‘Playing politics’: Ambitious Osborne vying to become PM, says Harman

Harriet Harman, the acting leader of Britain's opposition Labour Party (Reuters / Suzanne Plunkett)
Acting Labour leader Harriet Harman has accused Chancellor George Osborne of using his emergency budget to improve his chances of becoming the next leader of the Conservative Party after 2020.

Harman said Osborne’s budget had not been conceived with the economy in mind, but was a ploy to help him “move next door” to Number 10.

Harman attacked the chancellor for unveiling a budget which was “liberated from reality,” saying his reforms would make “people worse off.”

“A Budget for working people? How can you make that claim when you are making working people worse off?

“You are making working people worse off by cutting tax credits and scrapping grants for the poorest students.”

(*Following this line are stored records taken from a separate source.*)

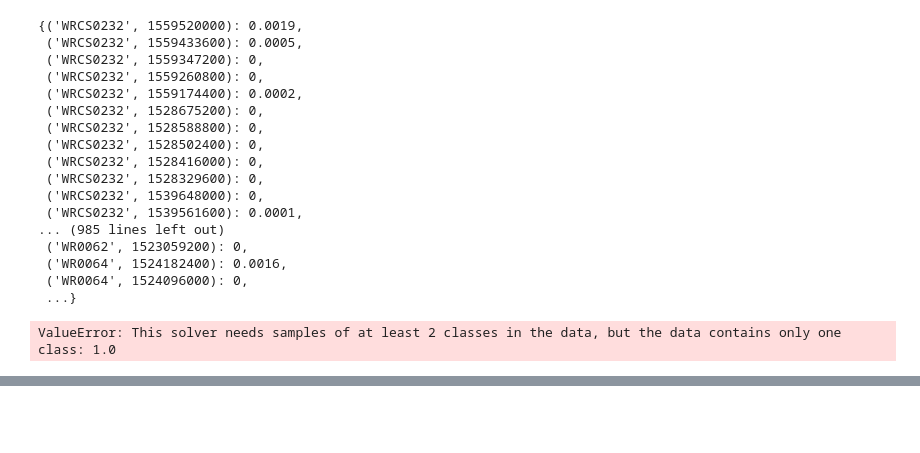
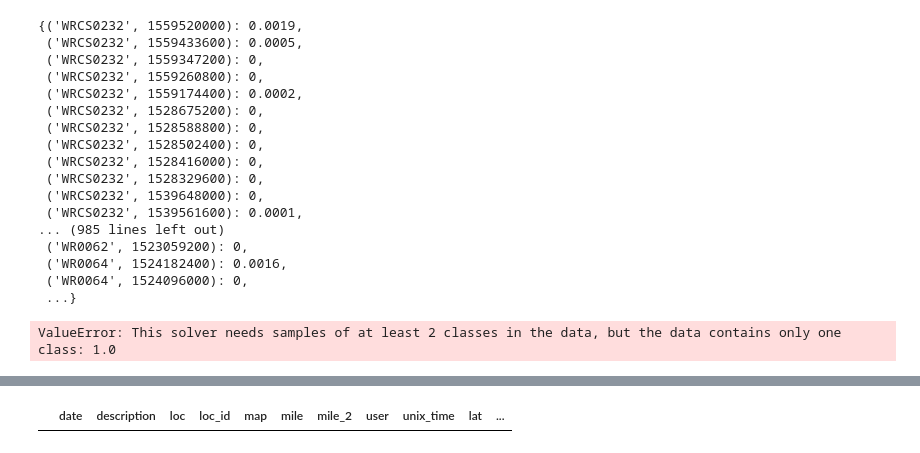
Before and after one commit to ishmandoo/trickle-tracker, a Jupyter notebook: predictor.ipynb, the cells around one changed output, grey strips where cells are left out. Saved outputs shown, nothing was run; the diff lists cells and outputs as text; code cells hidden in the pictures; blank space fills up the shorter version.

```diff
--- a/predictor.ipynb
+++ b/predictor.ipynb
@@ -324,0 +307,2 @@ data.plot(kind='scatter',x="last_pos",y="rain_5",c="status", cmap=cm.get_cmap('S
+# %%
+data["prob_exp"] = data.apply(lambda row: data[row.loc_id == data.loc_id].status.mean(), axis=1)
@@ -324,0 +325,4 @@ data.plot(kind='scatter',x="last_pos",y="rain_5",c="status", cmap=cm.get_cmap('S
+# %%
+data[data.loc_id=="PaynesLake"]
+# %% [output]
+|  | date | description | loc | loc_id | map | mile | mile_2 | user | unix_time | lat | ... |
```
Also changed, not shown: parts of 10 cells of this notebook, 8 other files.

The Conservatives surprised Labour by announcing the UK would adopt a compulsory living wage this year, meaning all workers on minimum wage would see a raise from £6.50 per hour to £7.20.

Harman accepted the proposals, saying the Labour opposition “would be prepared” to consider “sensible” new measures.

Osborne said the raise will affect 2.5 million of the lowest paid workers, but critics have already noted that purely defining the pledge as a compulsory living wage does not necessarily make it any different to a rise in the national minimum wage.

READ MORE: The ax man cometh: George Osborne's emergency budget

The Living Wage Foundation said while they are “delighted” by the pay rise, but added: “It’s effectively a higher National Minimum Wage and not a Living Wage.”

Harman further criticized the Chancellor’s failure to implement his plan for stronger northern cities.

“Long-term term economic plan? What kind of long-term economic plan when they are ducking it on Heathrow, a northern powerhouse but you have pulled the plug on rail investment.

“And as for one nation Britain, how can you even stand and say those words while you cut tax credits for working people, you have not done enough to stop tax avoidance.

“More than seven years after the financial crisis, five of which were under this Tory Chancellor, the country is still dealing with the consequences and the recovery is still fragile,” she said.

More criticism for the budget came from the Automobile Association (AA), who called the increase in Insurance Premium Tax “outrageous,” adding it equalled a near 60-percent increase and would lead to more uninsured drivers on the road.

Green Party leader Natalie Bennett said the announcement of £8 billion worth of welfare cuts was “Victorian” and that higher tax thresholds would primarily benefit high earners.

#Victorian Cuts for benefits for third & further children - penalising children for decisions or misfortune of their parents #budget2015

— Natalie Bennett (@natalieben) July 8, 2015

UKIP’s only MP, Douglas Carswell, criticized Osborne for delaying the date that Britain would “balance its books,” saying it had been pushed back every budget since 2010.

The Trussell Trust also urged the government to determine whether the budget would reduce the number of people living in poverty and hunger.

Our figures show the number of people fed by foodbanks remains at its highest ever level after a period of cost of living rises, a pay squeeze, and issues for welfare recipients caused by recent reforms,” the charity said.